      Vaughn, Byron P; Yarur, Andres J; Graziano, Elliot; Campbell, James P; Bhattacharya, Abhik; Lee, Jennifer Y; Gheysens, Katherine; Papamichael, Konstantinos; Osterman, Mark T; Cheifetz, Adam S; et al. (MDPI AG, 2020-09-28)
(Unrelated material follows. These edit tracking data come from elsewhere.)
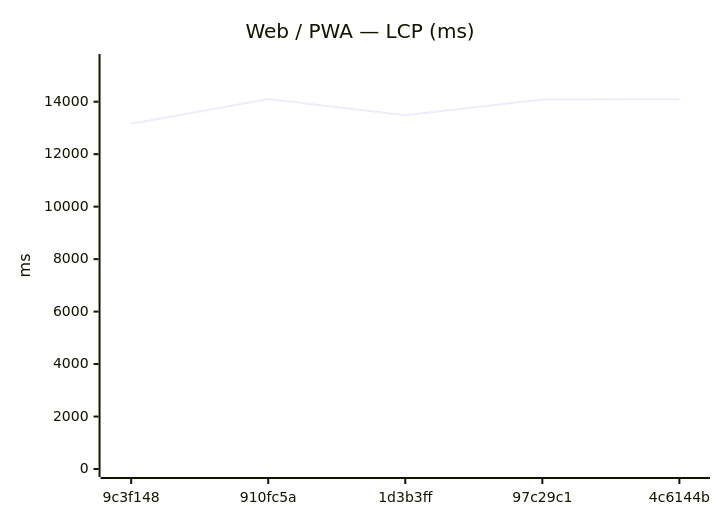
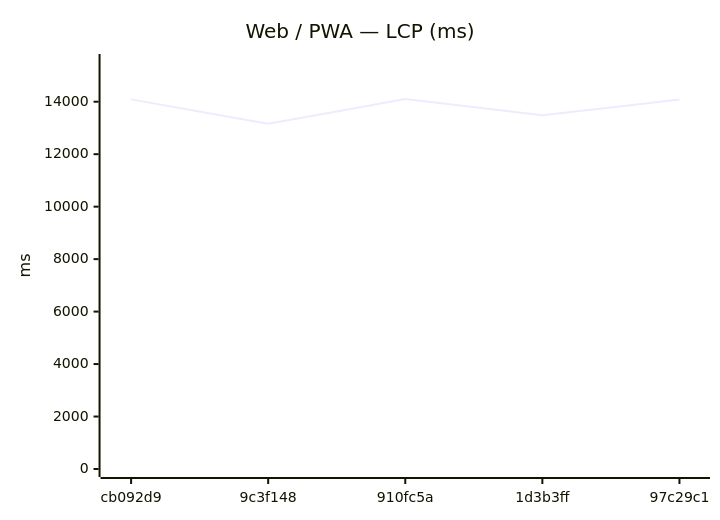
Before and after one commit to Metaheurist/Rianell: the seventh of 18 diagrams in benchmarks/compare.md, drawn with Mermaid. The commit also changed other lines of this file and 11 other files, not shown here.

````diff
--- a/benchmarks/compare.md
+++ b/benchmarks/compare.md
@@ -117,7 +117,7 @@
 ```mermaid
 xychart-beta
     title "Web / PWA — LCP (ms)"
-    x-axis ["9c3f148", "910fc5a", "1d3b3ff", "97c29c1", "4c6144b"]
+    x-axis ["cb092d9", "9c3f148", "910fc5a", "1d3b3ff", "97c29c1"]
     y-axis "ms" 0 --> 15514
-    line [13157, 14103, 13484, 14084, 14094]
+    line [14089, 13157, 14103, 13484, 14084]
 ```
````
      Serum vedolizumab concentrations are associated with clinical response although, it is unknown if vedolizumab concentrations predict response to dose escalation. The aim of this study was to identify if vedolizumab trough concentrations predicted the response to vedolizumab dose escalation. We assessed a retrospective cohort of patients on maintenance vedolizumab dosing at five tertiary care centers with vedolizumab trough concentrations. Multivariate logistic regression was used to control for potential confounders of association of vedolizumab concentration and clinical status. Those who underwent a dose escalation were further examined to assess if vedolizumab trough concentration predicted the subsequent response. One hundred ninety-two patients were included. On multivariate analysis, vedolizumab trough concentration (p = 0.03) and the use of immunomodulator (p = 0.006) were associated with clinical remission. Receiver operator curve analysis identified a cut off of 7.4 μg/mL for clinical remission. Of the fifty-eight patients with dose escalated, 74% of those with a vedolizumab concentration <7.4 μg/mL responded versus 52% of those with a vedolizumab trough concentration ≥7.4 μg/mL (p = 0.08). After adjustment for relevant confounders, the odds ratio for response with vedolizumab concentration <7.4 μg/mL was 3.7 (95% CI, 1.1-13; p = 0.04). Vedolizumab trough concentration are associated with clinical status and can identify individuals likely to respond to dose escalation. However, a substantial portion of patients above the identified cut off still had a positive response. Vedolizumab trough concentration is a potentially helpful factor in determining the need for dose escalation in patients losing response.